I’m happy to announce I’ll be leading my Bible Study, Come Back to Jesus–and Don’t Bring your Blackberry online. I’ll do this at GoodReads (goodreads.com) on my author page. If you don’t have a GoodReads account, sign-up is quick and easy, I used my Google account and it simply connected. There’s a link in the right column if you are reading this on my blog page. Here is a direct link to the Book Club page.
“I find that the people who say they don’t need it turn out to be the ones who need it most“
I’ll also present it here on the blog as a duplication if you prefer; just let me know! I’m really excited because this will be my first time leading it online, except for the focus group that helped me correct it prior to publication; that group had several online participants.
The book is about how to clear out the unnecessary bits of your life so you have time to worship God better. I find that the people who say they don’t need it turn out to be the ones who need it most; they come up and thank me later. So, if you’re saying you don’t have time for it– perhaps this is exactly where you need to be?
You can get a copy of the book at Amazon or at your local bookstore. There are 2 versions: paperback and Kindle.
Also~ Another announcement. Some readers subscribed through the RSS feed. Some subscribed another way and I’ve been inputting your emails manually. Just today I submitted them all to Feedburner so you can still get the posts via email, but you’ve received a subscription notice in your email. You need to click that to confirm the subscription. Trust me — Feedburner is a lot more reliable than me!
Anyway. I can’t help it; I’m already there. So let’s move over to 1 Corinthians.

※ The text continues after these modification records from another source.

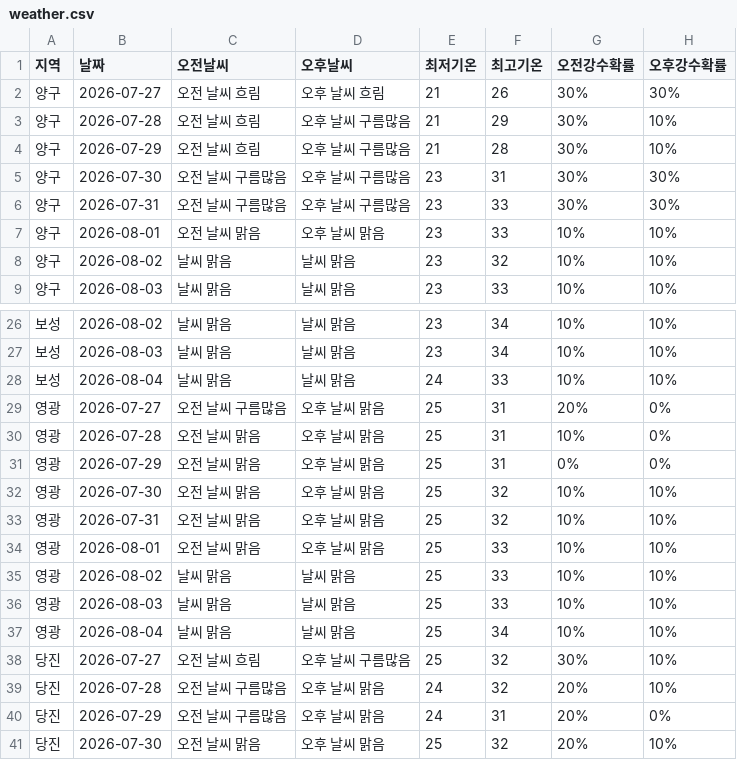
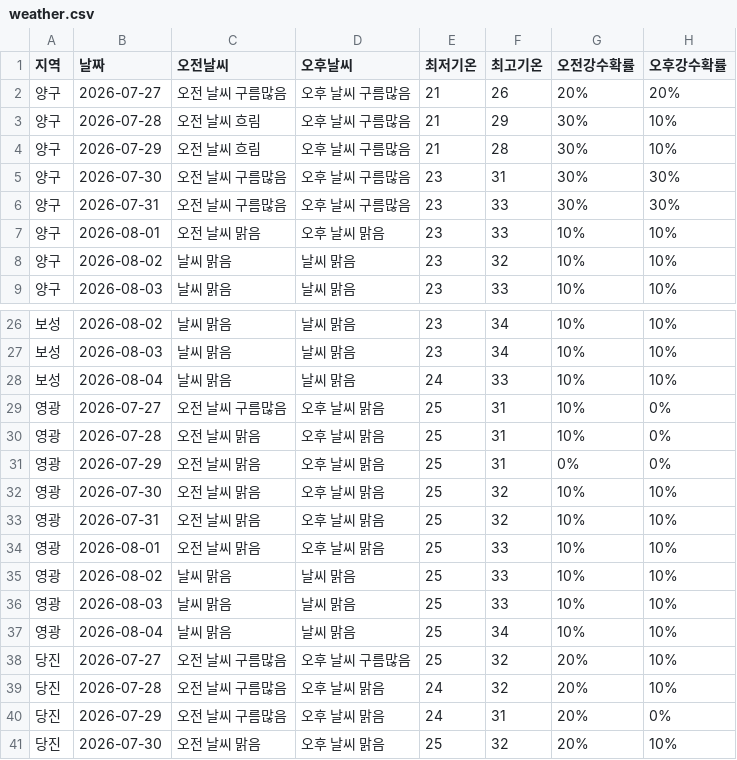
Before and after one commit to wngml7055/potato-times, a CSV file: data/weather.csv, drawn as a sheet; only a part is shown, gaps mark what is left out.

```diff
--- a/data/weather.csv
+++ b/data/weather.csv
@@ -1,3 +1,3 @@
 지역,날짜,오전날씨,오후날씨,최저기온,최고기온,오전강수확률,오후강수확률
-양구,2026-07-27,오전 날씨 흐림,오후 날씨 흐림,21,26,30%,30%
+양구,2026-07-27,오전 날씨 구름많음,오후 날씨 구름많음,21,26,20%,20%
 양구,2026-07-28,오전 날씨 흐림,오후 날씨 구름많음,21,29,30%,10%
@@ -28,3 +28,3 @@
 보성,2026-08-04,날씨 맑음,날씨 맑음,24,33,10%,10%
-영광,2026-07-27,오전 날씨 구름많음,오후 날씨 맑음,25,31,20%,0%
+영광,2026-07-27,오전 날씨 구름많음,오후 날씨 맑음,25,31,10%,0%
 영광,2026-07-28,오전 날씨 맑음,오후 날씨 맑음,25,31,10%,0%
@@ -37,3 +37,3 @@
 영광,2026-08-04,날씨 맑음,날씨 맑음,25,34,10%,10%
-당진,2026-07-27,오전 날씨 흐림,오후 날씨 구름많음,25,32,30%,10%
+당진,2026-07-27,오전 날씨 구름많음,오후 날씨 구름많음,25,32,20%,10%
 당진,2026-07-28,오전 날씨 구름많음,오후 날씨 맑음,24,32,20%,10%
```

When this letter was written (somewhere around 56 BC) the city of Corinth was full of every sort of shameless, flagrant behavior. It was so horrid in fact that the phrase ‘to act the Corinthian’ – in Greek – meant “to practice fornication.”
Corinth was on a narrow isthmus between two seas; it served as a wealthy port center. Therefore, it had plenty of taverns. And a tiny, newly saved fledgling group of Christians had little say over what went on. Much like now.
So in the midst of all this, Paul visited Corinth and ended up staying 18 months. After that some mail was exchanged between him and the new church at Corinth, and he wrote the letter we call 1 Corinthians as a response to some of their questions.
Right up front, Paul addressed divisions within the church. Apparently the people were arguing. Perhaps some wanted to be led by a disciple who had actually been with Jesus. Perhaps some preferred Apollos’ way of preaching. Perhaps a new Tea Party had formed within the ranks.
Paul wasted no ink before diving into the fray. “Has Christ been divided?” He demanded (1 Cor. 1:13).
I love his in-your-face method. Nowadays in the church we see it, but don’t name it. We know it, but turn a blind eye. We live with it, like living with a favorite shoe that rubs the foot but is, nonetheless, a favorite so we put up with it.
Paul is not putting up with it.
Paul is having none of it. No division, no arguing, no classes, no I’m-better-because-I-was-baptized-by-(Cephas/Apollos/Paul/Christ).
“I thank God that I baptized none of you…that no man should say you were baptized in my name. For Christ did not send me to baptize but to preach the gospel.”
Paul knows his purpose. He has a clear, laser-sharp focus on what he was sent to do. Some might say baptism was a part of it; he says no. He knows his job is only to preach.
Today, the divisions are about carpet color, music style, who should be a deacon, etc. Yet a division is a division, and by focusing on those we are losing our laser focus. We forget what we were called for, to whom we were called, and give those up in favor of … well, let’s read on.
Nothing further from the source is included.